The first room was stunning (the first room isn't shown in this post, FYI), but – being a very light sleeper, the inferno going on outside the window really wouldn't work. Despite me trying my best to focus on the gorgeous room, I couldn't get passed the fact that: It. Was. Unbelievably. Loud. And after a few nights in a poorly insulated town house in Kensington, with heavy rains and two happy & incredibly drunk Irish guys as neighbours – a good night's sleep was the one thing I looked forward to the most when arriving in Brighton.

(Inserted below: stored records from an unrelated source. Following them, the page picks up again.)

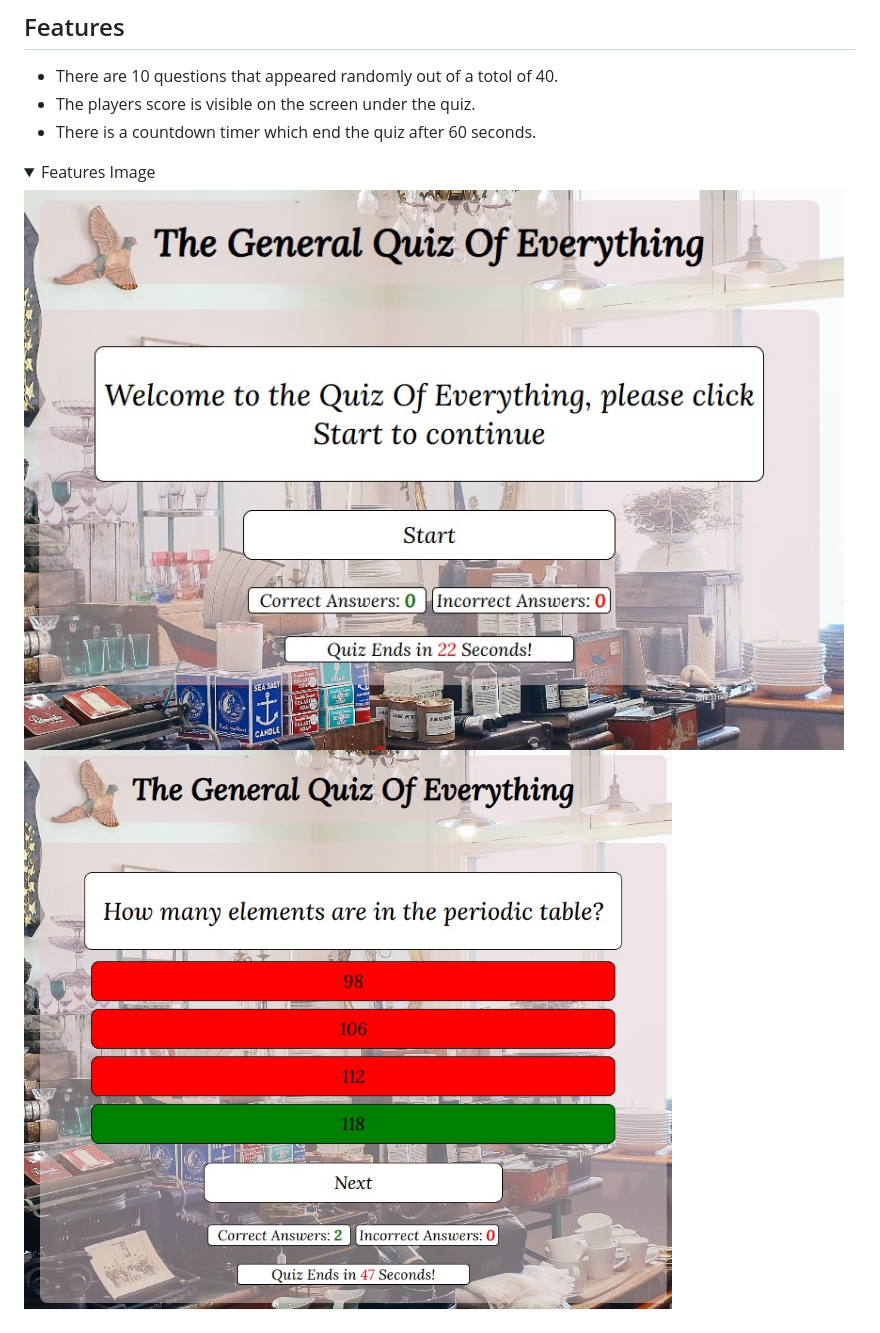
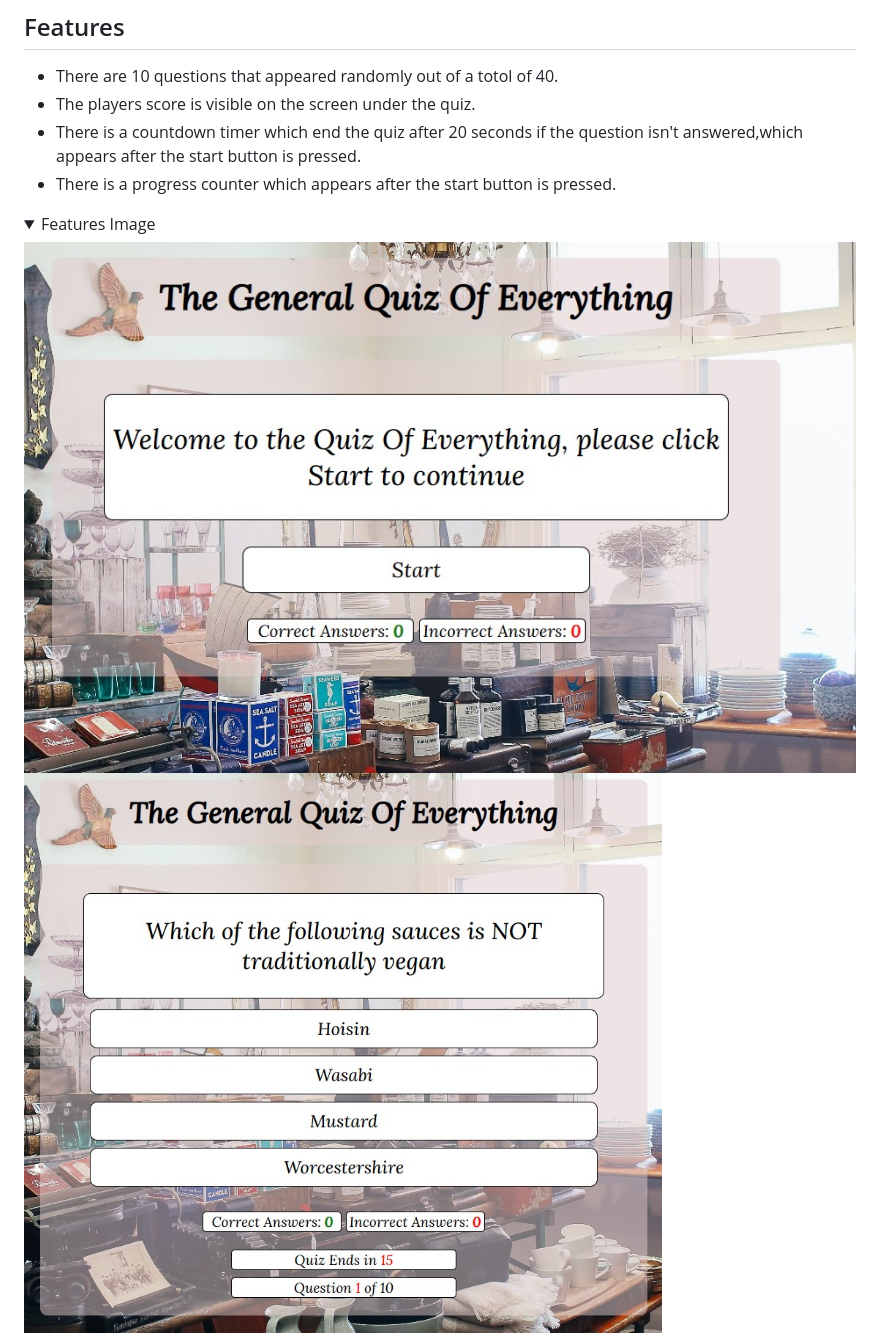
Before and after one commit to PdoyleC/PP2-Miscellaneous-Quiz, a Markdown page: README.md, the part around the change. GitHub-like rendering; pictures changed too: documentation/features.jpg, documentation/features1.jpg; folded sections open.

```diff
--- a/README.md
+++ b/README.md
@@ -30,7 +30,8 @@ The General Quiz Of Everything is a site where people can come and test there kn
 
 - There are 10 questions that appeared randomly out of a totol of 40.
 - The players score is visible on the screen under the quiz.
-- There is a countdown timer which end the quiz after 60 seconds.
+- There is a countdown timer which end the quiz after 20 seconds if the question isn't answered,which appears after the start button is pressed.
+- There is a progress counter which appears after the start button is pressed.
 
 <details>
 <summary>Features Image</summary>
```
Also changed, not shown: 2 other files.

It took me a good hour or so to decide to drag myself down to reception and ask for another room. I felt so bad. I have never done that before, never personally complained about a hotel room. When I've found myself in these situations before – I've never been the one going down to have "the talk" with the people at reception. But I was glad I dared to do so after all, this time. The hotel staff were very accommodating and eager to help – as expected.
"I'm sorry Madame," said the guy at reception, regarding my noice complaint. "I have now given you another room, a bit higher up in the house. It should be quieter and it's actually a bit of an upgrade. Are you okay with that?"

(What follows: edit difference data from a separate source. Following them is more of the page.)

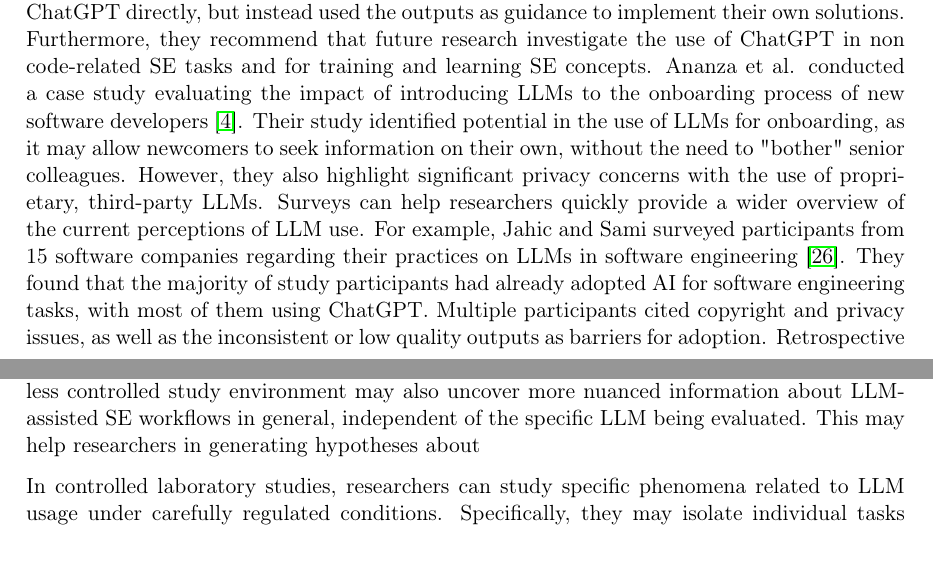
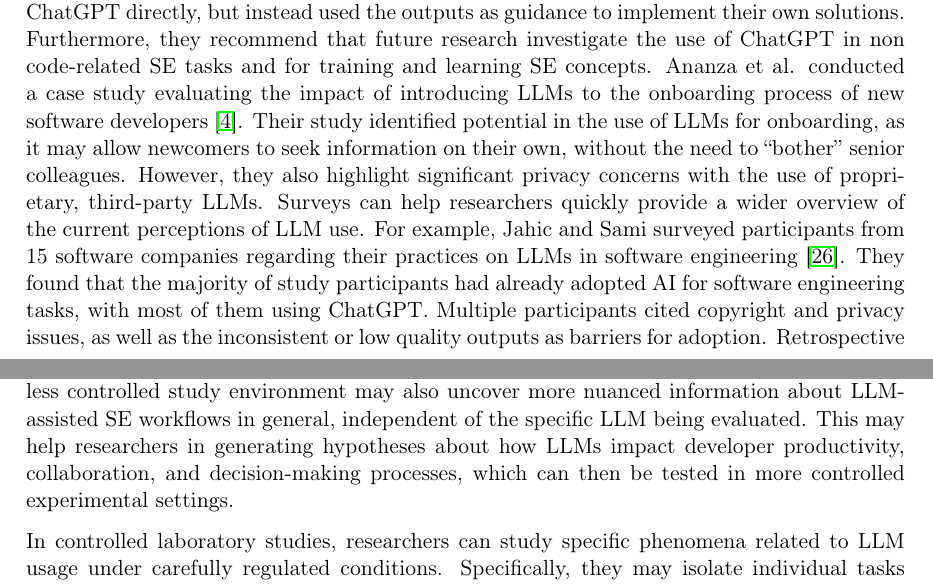
Before and after one commit to se-uhd/llm-guidelines-website, a LaTeX document (study-types/_sources/01_study-types.tex): two parts of pages 7 and 8 of 15, joined at a grey line, cut so that both start at the same text, the shorter picture padded with empty space. Compiled offline with pdfLaTeX.

Commit message:
Fix minor issues

```diff
--- a/study-types/_sources/01_study-types.tex
+++ b/study-types/_sources/01_study-types.tex
@@ -234,7 +234,7 @@ Khojah et al. investigated the use of ChatGPT by professional software engineers
 They found that most developers do not use code generated by ChatGPT directly, but instead used the outputs as guidance to implement their own solutions.
 Furthermore, they recommend that future research investigate the use of ChatGPT in non code-related SE tasks and for training and learning SE concepts.
 Ananza et al. conducted a case study evaluating the impact of introducing LLMs to the onboarding process of new software developers~\cite{DBLP:conf/csee/AzanzaPIG24}.
-Their study identified potential in the use of LLMs for onboarding, as it may allow newcomers to seek information on their own, without the need to "bother" senior colleagues.
+Their study identified potential in the use of LLMs for onboarding, as it may allow newcomers to seek information on their own, without the need to \enquote{bother} senior colleagues.
 However, they also highlight significant privacy concerns with the use of proprietary, third-party LLMs.
 Surveys can help researchers quickly provide a wider overview of the current perceptions of LLM use.
 For example, Jahic and Sami surveyed participants from 15 software companies regarding their practices on LLMs in software engineering~\cite{DBLP:conf/icsa/JahicS24}.
@@ -249,7 +249,7 @@ Conversations can then be analyzed using quantitative~\cite{DBLP:conf/msr/RabbiC
 Studying the real-world usage of LLM-based tools allows researchers to understand the state of practice and guide future research directions.
 Researchers may uncover usage patterns, adoption rates, and influence of contextual factors on the usage behavior.
 Researching in a less controlled study environment may also uncover more nuanced information about LLM-assisted SE workflows in general, independent of the specific LLM being evaluated.
-This may help researchers in generating hypotheses about
+This may help researchers in generating hypotheses about how LLMs impact developer productivity, collaboration, and decision-making processes, which can then be tested in more controlled experimental settings.
 
 In controlled laboratory studies, researchers can study specific phenomena related to LLM usage under carefully regulated conditions.
 Specifically, they may isolate individual tasks in the software engineering workflow and investigate how LLM-based tools may support the task completion.
```
Also changed, not shown: study-types/_sources/01_study-types.tex (2 more changed lines).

Obviously I was. Clearly, I was. I had no problems w h a t s o e v e r with that.
Sleeping in this room was so lovely. Waking up and falling asleep to the sound of the waves crashing against the beach just below was a treat. Being born and raised on the west coast myself, the sound of the ocean is something I associate with home.
With all of that rambling said and out of the way. If you're ever thinking about visiting Brighton and looking for a place to stay, I would say; treat yourself to a stay in an ocean-facing room at The Grand. I certainly will stay there again and treat myself if (read: when!) I come back to town. It's perfect for a romantic getaway, for you and a group of friends or as a nice treat for someone's birthday.
A Few Quick Notes:
- The Grand Brighton is located at the bottom of the hill that is Brighton city, just off the boardwalk.
- In just a short few minutes you can walk down to the new Brighton Pier and also into (up to) town and the "lanes" for food and shopping.
- Going downhill from the train station with a suitcase was easy, going back up, climbing that steep hill with luggage is probably harder. If you don't want to take a taxi to the station when leaving, or take a taxi straight to the airport – I would opt for a coach from the coach bus station when going to Gatwick instead of the Gatwick Express train.